=== EXERCISE INPUT ===
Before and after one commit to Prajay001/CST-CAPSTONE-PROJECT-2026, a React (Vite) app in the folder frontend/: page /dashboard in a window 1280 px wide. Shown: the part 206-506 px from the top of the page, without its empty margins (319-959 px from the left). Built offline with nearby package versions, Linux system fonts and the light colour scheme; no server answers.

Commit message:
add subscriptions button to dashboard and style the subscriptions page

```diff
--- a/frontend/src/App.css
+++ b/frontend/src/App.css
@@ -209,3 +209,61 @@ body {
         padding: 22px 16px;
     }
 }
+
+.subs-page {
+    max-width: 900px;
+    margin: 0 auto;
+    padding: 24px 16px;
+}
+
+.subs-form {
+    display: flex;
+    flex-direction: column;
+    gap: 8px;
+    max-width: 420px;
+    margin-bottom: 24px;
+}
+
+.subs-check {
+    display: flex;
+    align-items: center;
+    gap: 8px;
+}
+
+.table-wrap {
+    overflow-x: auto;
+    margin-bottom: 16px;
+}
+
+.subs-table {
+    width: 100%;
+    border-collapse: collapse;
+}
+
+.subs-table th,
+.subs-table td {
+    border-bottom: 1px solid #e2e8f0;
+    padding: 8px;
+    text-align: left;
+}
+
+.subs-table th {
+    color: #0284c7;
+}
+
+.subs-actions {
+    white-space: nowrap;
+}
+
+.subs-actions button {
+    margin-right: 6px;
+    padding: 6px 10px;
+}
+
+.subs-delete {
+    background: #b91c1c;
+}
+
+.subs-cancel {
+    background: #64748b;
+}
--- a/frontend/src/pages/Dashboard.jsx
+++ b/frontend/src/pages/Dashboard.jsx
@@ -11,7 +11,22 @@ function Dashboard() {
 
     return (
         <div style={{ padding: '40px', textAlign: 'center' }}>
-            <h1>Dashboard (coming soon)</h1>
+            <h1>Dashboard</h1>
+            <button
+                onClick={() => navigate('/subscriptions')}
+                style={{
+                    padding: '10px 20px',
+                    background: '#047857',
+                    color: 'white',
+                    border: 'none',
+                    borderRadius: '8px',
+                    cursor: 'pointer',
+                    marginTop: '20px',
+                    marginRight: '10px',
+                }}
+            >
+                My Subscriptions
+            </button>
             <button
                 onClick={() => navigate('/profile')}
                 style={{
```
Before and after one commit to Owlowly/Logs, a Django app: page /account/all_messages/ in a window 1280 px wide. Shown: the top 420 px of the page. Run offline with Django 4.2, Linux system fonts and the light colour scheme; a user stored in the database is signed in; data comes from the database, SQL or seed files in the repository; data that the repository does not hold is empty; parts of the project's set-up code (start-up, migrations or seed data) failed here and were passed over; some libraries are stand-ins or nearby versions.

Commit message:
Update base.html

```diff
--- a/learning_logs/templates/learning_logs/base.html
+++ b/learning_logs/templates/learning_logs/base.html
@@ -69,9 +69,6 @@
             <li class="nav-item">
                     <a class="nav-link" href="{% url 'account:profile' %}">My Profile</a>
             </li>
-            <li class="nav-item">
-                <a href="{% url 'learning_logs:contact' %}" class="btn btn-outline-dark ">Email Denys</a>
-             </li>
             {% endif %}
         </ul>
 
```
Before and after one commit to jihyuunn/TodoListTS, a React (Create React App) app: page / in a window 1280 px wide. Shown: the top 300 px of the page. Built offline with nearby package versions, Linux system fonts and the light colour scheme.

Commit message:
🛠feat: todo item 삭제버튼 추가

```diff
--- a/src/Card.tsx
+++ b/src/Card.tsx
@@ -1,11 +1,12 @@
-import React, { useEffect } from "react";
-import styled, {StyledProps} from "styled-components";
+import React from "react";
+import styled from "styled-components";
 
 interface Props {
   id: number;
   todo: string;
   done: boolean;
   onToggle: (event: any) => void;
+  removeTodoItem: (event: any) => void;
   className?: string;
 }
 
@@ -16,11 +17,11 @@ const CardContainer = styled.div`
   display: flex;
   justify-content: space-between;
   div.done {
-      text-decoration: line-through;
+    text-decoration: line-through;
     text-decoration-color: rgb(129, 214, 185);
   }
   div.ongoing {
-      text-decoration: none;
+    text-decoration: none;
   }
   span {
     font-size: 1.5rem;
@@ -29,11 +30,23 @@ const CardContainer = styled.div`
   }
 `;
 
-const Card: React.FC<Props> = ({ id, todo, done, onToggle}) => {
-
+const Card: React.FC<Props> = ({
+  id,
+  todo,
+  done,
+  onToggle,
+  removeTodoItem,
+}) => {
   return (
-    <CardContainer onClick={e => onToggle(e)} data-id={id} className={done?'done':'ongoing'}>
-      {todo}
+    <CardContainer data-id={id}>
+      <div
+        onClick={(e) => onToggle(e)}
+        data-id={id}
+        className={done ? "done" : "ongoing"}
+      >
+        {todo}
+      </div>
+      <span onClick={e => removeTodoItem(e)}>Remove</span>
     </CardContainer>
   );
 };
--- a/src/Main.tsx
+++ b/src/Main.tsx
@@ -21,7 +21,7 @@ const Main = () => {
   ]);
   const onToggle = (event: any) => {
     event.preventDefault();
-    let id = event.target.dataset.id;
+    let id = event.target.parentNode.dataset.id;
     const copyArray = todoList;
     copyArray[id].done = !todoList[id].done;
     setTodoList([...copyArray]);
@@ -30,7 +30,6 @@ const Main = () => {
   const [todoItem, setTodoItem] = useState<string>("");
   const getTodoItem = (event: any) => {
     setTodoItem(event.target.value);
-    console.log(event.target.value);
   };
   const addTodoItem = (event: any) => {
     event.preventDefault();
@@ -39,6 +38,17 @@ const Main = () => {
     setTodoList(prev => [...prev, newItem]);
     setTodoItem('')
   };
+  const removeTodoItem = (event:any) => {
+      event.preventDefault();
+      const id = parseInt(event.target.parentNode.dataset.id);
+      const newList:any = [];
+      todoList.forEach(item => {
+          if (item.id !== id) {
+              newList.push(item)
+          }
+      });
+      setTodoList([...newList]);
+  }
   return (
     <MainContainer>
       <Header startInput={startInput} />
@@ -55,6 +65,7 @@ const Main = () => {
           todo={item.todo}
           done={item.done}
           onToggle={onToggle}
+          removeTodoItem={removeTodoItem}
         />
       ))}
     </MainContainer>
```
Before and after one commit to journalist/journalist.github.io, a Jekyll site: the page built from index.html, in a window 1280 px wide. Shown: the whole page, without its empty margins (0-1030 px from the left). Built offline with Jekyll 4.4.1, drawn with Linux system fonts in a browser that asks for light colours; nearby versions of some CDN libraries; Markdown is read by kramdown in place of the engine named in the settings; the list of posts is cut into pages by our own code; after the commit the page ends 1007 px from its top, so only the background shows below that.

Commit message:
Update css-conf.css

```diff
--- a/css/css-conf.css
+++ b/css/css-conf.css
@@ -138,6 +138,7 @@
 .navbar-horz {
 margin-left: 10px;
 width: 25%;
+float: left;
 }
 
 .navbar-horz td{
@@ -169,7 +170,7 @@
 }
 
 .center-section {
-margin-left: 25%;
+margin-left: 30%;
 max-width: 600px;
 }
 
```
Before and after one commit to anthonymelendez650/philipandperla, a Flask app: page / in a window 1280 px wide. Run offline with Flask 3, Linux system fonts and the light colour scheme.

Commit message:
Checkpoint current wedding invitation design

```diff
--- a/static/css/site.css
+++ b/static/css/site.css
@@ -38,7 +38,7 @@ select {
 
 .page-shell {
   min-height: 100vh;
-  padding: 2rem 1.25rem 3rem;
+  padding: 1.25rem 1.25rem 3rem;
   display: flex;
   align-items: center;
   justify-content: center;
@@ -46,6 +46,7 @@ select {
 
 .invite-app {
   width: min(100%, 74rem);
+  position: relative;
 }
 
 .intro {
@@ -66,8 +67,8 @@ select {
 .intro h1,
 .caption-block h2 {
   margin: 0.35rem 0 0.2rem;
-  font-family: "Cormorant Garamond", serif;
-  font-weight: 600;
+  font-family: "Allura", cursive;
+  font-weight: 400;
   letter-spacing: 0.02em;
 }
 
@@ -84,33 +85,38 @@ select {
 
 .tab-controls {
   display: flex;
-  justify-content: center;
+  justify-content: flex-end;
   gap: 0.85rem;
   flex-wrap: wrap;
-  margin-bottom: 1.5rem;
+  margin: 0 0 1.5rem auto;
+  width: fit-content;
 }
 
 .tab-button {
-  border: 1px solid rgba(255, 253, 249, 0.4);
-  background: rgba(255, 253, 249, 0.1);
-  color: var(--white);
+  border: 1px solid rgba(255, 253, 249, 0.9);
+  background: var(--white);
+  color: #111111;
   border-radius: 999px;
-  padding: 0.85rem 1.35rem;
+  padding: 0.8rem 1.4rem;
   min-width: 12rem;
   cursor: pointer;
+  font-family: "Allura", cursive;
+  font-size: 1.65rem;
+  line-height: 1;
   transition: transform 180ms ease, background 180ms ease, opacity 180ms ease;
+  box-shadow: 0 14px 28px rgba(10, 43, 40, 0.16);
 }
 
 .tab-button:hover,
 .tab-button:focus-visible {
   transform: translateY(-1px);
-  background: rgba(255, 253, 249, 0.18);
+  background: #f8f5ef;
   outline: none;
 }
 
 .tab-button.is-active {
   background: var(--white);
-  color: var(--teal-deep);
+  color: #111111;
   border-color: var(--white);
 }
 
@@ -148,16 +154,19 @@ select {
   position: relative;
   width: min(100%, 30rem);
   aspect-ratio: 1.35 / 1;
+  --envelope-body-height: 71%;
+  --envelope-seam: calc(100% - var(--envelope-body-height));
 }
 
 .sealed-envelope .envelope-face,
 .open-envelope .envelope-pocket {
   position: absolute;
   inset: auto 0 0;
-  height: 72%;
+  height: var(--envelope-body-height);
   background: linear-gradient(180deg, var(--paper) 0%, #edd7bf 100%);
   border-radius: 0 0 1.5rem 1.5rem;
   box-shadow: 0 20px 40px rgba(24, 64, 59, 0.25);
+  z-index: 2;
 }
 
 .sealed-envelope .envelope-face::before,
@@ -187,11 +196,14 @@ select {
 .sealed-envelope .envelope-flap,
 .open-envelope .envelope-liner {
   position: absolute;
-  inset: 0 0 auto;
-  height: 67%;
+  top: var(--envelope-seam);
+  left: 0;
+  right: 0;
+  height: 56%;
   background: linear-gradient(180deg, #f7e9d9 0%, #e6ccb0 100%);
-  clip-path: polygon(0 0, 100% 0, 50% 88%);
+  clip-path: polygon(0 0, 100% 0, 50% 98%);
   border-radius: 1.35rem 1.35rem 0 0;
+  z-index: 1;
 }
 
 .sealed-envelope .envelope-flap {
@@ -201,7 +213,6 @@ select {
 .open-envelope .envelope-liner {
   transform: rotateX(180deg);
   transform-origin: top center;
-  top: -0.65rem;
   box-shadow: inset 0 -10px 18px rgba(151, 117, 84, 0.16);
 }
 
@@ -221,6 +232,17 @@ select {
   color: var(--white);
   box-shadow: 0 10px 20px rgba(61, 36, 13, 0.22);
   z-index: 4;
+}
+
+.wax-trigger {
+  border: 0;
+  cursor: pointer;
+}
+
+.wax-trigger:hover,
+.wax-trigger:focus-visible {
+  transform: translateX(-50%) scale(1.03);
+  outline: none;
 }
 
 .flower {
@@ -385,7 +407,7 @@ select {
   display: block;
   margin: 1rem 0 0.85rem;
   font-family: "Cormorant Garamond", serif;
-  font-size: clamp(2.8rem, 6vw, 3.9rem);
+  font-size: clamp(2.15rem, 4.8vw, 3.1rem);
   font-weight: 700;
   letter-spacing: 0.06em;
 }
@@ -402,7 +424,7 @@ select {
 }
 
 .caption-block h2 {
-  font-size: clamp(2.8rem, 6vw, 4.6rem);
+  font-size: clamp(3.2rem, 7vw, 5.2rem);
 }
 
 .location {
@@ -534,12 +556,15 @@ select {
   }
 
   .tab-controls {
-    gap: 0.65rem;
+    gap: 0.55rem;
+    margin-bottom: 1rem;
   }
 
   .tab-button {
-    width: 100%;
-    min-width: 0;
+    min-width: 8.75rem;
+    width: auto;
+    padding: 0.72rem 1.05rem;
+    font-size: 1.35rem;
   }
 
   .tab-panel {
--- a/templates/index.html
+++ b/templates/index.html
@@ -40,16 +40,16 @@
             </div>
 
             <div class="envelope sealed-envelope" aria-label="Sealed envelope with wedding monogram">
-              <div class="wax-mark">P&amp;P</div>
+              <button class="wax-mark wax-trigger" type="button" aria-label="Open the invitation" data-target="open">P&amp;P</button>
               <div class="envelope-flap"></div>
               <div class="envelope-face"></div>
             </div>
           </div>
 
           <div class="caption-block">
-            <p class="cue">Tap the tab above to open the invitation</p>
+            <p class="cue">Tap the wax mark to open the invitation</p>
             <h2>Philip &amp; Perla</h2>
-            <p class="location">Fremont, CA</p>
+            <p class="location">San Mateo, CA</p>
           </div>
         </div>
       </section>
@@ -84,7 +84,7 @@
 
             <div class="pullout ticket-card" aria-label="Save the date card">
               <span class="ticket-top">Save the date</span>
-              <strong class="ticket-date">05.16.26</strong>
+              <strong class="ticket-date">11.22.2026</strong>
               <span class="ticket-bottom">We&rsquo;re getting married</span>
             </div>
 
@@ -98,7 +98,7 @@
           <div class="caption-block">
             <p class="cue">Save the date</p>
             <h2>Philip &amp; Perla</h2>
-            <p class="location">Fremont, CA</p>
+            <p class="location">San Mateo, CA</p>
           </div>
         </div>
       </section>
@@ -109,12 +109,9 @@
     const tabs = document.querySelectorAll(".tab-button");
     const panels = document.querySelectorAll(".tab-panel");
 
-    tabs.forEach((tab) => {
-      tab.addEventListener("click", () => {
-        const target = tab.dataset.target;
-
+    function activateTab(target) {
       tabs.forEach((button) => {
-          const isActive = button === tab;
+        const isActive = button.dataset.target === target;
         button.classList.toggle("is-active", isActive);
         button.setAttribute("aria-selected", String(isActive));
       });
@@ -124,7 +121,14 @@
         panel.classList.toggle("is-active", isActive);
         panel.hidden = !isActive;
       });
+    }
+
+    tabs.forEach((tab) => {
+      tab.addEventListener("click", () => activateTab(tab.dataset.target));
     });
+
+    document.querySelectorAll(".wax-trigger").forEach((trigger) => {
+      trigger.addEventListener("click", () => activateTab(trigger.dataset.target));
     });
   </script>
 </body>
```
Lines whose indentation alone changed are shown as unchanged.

=== EXERCISE DIRECTIONS ===
If a line of the data above holds the string "polygon", count it, then give only the final number.

=== SOLUTION FOR THIS PROBLEM ===
2